Photo is by Casey Dunn

The Perch, USA, by Nicole Blair

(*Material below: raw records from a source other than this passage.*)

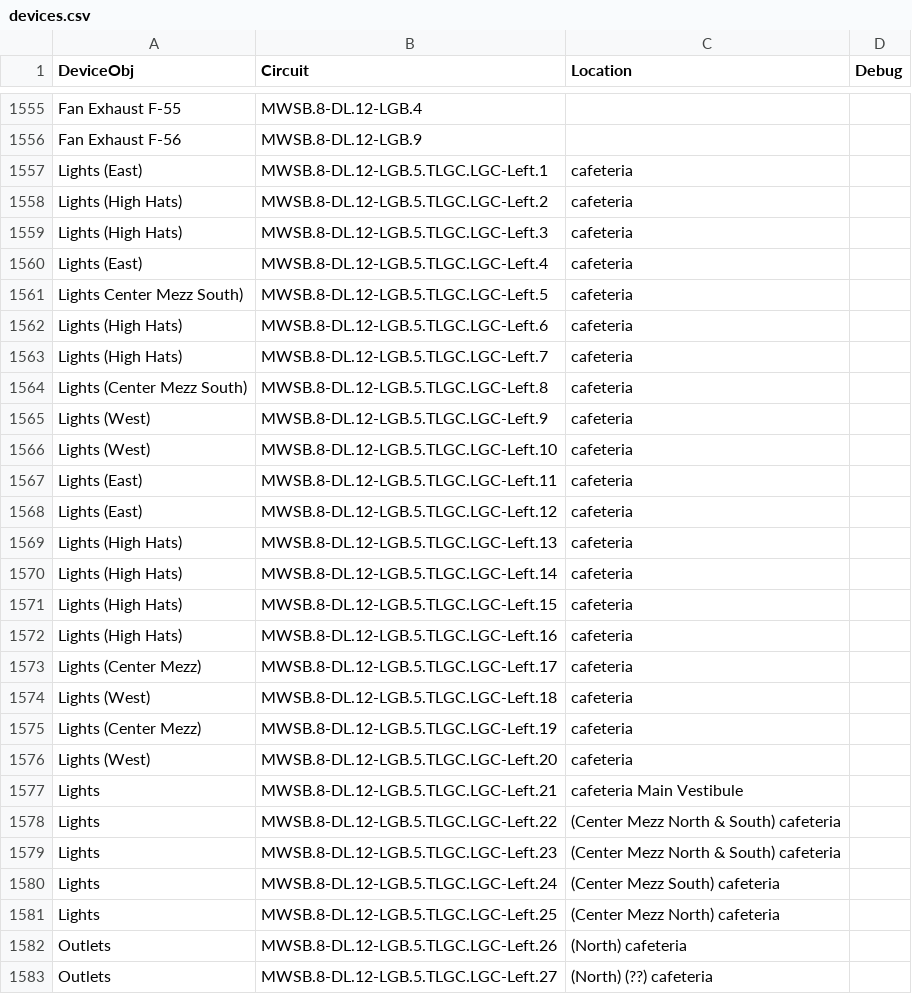
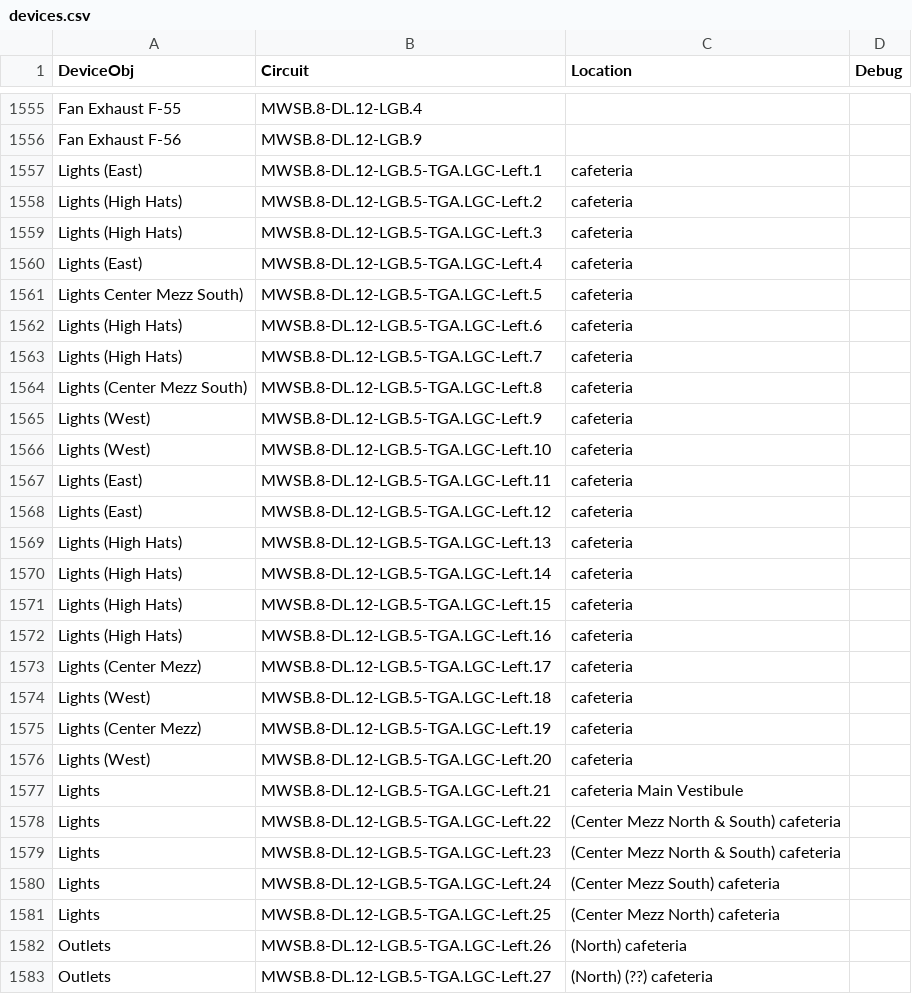
Before and after one commit to navkal/makeDb, a CSV file: devices.csv, drawn as a sheet; only a part is shown, gaps mark what is left out; the diff covers the shown part only.

```diff
--- a/devices.csv
+++ b/devices.csv
@@ -1556,28 +1556,28 @@ Fan Exhaust F-55,MWSB.8-DL.12-LGB.4,,
 Fan Exhaust F-56,MWSB.8-DL.12-LGB.9,,
-Lights (East),MWSB.8-DL.12-LGB.5.TLGC.LGC-Left.1,cafeteria,
-Lights (High Hats),MWSB.8-DL.12-LGB.5.TLGC.LGC-Left.2,cafeteria,
-Lights (High Hats),MWSB.8-DL.12-LGB.5.TLGC.LGC-Left.3,cafeteria,
-Lights (East),MWSB.8-DL.12-LGB.5.TLGC.LGC-Left.4,cafeteria,
-Lights Center Mezz South),MWSB.8-DL.12-LGB.5.TLGC.LGC-Left.5,cafeteria,
-Lights (High Hats),MWSB.8-DL.12-LGB.5.TLGC.LGC-Left.6,cafeteria,
-Lights (High Hats),MWSB.8-DL.12-LGB.5.TLGC.LGC-Left.7,cafeteria,
-Lights (Center Mezz South),MWSB.8-DL.12-LGB.5.TLGC.LGC-Left.8,cafeteria,
-Lights (West),MWSB.8-DL.12-LGB.5.TLGC.LGC-Left.9,cafeteria,
-Lights (West),MWSB.8-DL.12-LGB.5.TLGC.LGC-Left.10,cafeteria,
-Lights (East),MWSB.8-DL.12-LGB.5.TLGC.LGC-Left.11,cafeteria,
-Lights (East),MWSB.8-DL.12-LGB.5.TLGC.LGC-Left.12,cafeteria,
-Lights (High Hats),MWSB.8-DL.12-LGB.5.TLGC.LGC-Left.13,cafeteria,
-Lights (High Hats),MWSB.8-DL.12-LGB.5.TLGC.LGC-Left.14,cafeteria,
-Lights (High Hats),MWSB.8-DL.12-LGB.5.TLGC.LGC-Left.15,cafeteria,
-Lights (High Hats),MWSB.8-DL.12-LGB.5.TLGC.LGC-Left.16,cafeteria,
-Lights (Center Mezz),MWSB.8-DL.12-LGB.5.TLGC.LGC-Left.17,cafeteria,
-Lights (West),MWSB.8-DL.12-LGB.5.TLGC.LGC-Left.18,cafeteria,
-Lights (Center Mezz),MWSB.8-DL.12-LGB.5.TLGC.LGC-Left.19,cafeteria,
-Lights (West),MWSB.8-DL.12-LGB.5.TLGC.LGC-Left.20,cafeteria,
-Lights,MWSB.8-DL.12-LGB.5.TLGC.LGC-Left.21,cafeteria Main Vestibule,
-Lights,MWSB.8-DL.12-LGB.5.TLGC.LGC-Left.22,(Center Mezz North & South) cafeteria,
-Lights,MWSB.8-DL.12-LGB.5.TLGC.LGC-Left.23,(Center Mezz North & South) cafeteria,
-Lights,MWSB.8-DL.12-LGB.5.TLGC.LGC-Left.24,(Center Mezz South) cafeteria,
-Lights,MWSB.8-DL.12-LGB.5.TLGC.LGC-Left.25,(Center Mezz North) cafeteria,
-Outlets,MWSB.8-DL.12-LGB.5.TLGC.LGC-Left.26,(North)  cafeteria,
-Outlets,MWSB.8-DL.12-LGB.5.TLGC.LGC-Left.27,(North) (??) cafeteria,
+Lights (East),MWSB.8-DL.12-LGB.5-TGA.LGC-Left.1,cafeteria,
+Lights (High Hats),MWSB.8-DL.12-LGB.5-TGA.LGC-Left.2,cafeteria,
+Lights (High Hats),MWSB.8-DL.12-LGB.5-TGA.LGC-Left.3,cafeteria,
+Lights (East),MWSB.8-DL.12-LGB.5-TGA.LGC-Left.4,cafeteria,
+Lights Center Mezz South),MWSB.8-DL.12-LGB.5-TGA.LGC-Left.5,cafeteria,
+Lights (High Hats),MWSB.8-DL.12-LGB.5-TGA.LGC-Left.6,cafeteria,
+Lights (High Hats),MWSB.8-DL.12-LGB.5-TGA.LGC-Left.7,cafeteria,
+Lights (Center Mezz South),MWSB.8-DL.12-LGB.5-TGA.LGC-Left.8,cafeteria,
+Lights (West),MWSB.8-DL.12-LGB.5-TGA.LGC-Left.9,cafeteria,
+Lights (West),MWSB.8-DL.12-LGB.5-TGA.LGC-Left.10,cafeteria,
+Lights (East),MWSB.8-DL.12-LGB.5-TGA.LGC-Left.11,cafeteria,
+Lights (East),MWSB.8-DL.12-LGB.5-TGA.LGC-Left.12,cafeteria,
+Lights (High Hats),MWSB.8-DL.12-LGB.5-TGA.LGC-Left.13,cafeteria,
+Lights (High Hats),MWSB.8-DL.12-LGB.5-TGA.LGC-Left.14,cafeteria,
+Lights (High Hats),MWSB.8-DL.12-LGB.5-TGA.LGC-Left.15,cafeteria,
+Lights (High Hats),MWSB.8-DL.12-LGB.5-TGA.LGC-Left.16,cafeteria,
+Lights (Center Mezz),MWSB.8-DL.12-LGB.5-TGA.LGC-Left.17,cafeteria,
+Lights (West),MWSB.8-DL.12-LGB.5-TGA.LGC-Left.18,cafeteria,
+Lights (Center Mezz),MWSB.8-DL.12-LGB.5-TGA.LGC-Left.19,cafeteria,
+Lights (West),MWSB.8-DL.12-LGB.5-TGA.LGC-Left.20,cafeteria,
+Lights,MWSB.8-DL.12-LGB.5-TGA.LGC-Left.21,cafeteria Main Vestibule,
+Lights,MWSB.8-DL.12-LGB.5-TGA.LGC-Left.22,(Center Mezz North & South) cafeteria,
+Lights,MWSB.8-DL.12-LGB.5-TGA.LGC-Left.23,(Center Mezz North & South) cafeteria,
+Lights,MWSB.8-DL.12-LGB.5-TGA.LGC-Left.24,(Center Mezz South) cafeteria,
+Lights,MWSB.8-DL.12-LGB.5-TGA.LGC-Left.25,(Center Mezz North) cafeteria,
+Outlets,MWSB.8-DL.12-LGB.5-TGA.LGC-Left.26,(North)  cafeteria,
+Outlets,MWSB.8-DL.12-LGB.5-TGA.LGC-Left.27,(North) (??) cafeteria,
```
Also changed, not shown: 1 removed row and 121 edited cells elsewhere in this file.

This weathering steel-clad asymmetrical house extension is perched two centimetres above a family bungalow in Austin, hence its name. Architect Nicole Blair was tasked with expanding the occupants’ living space without sacrificing any of the home’s existing back garden.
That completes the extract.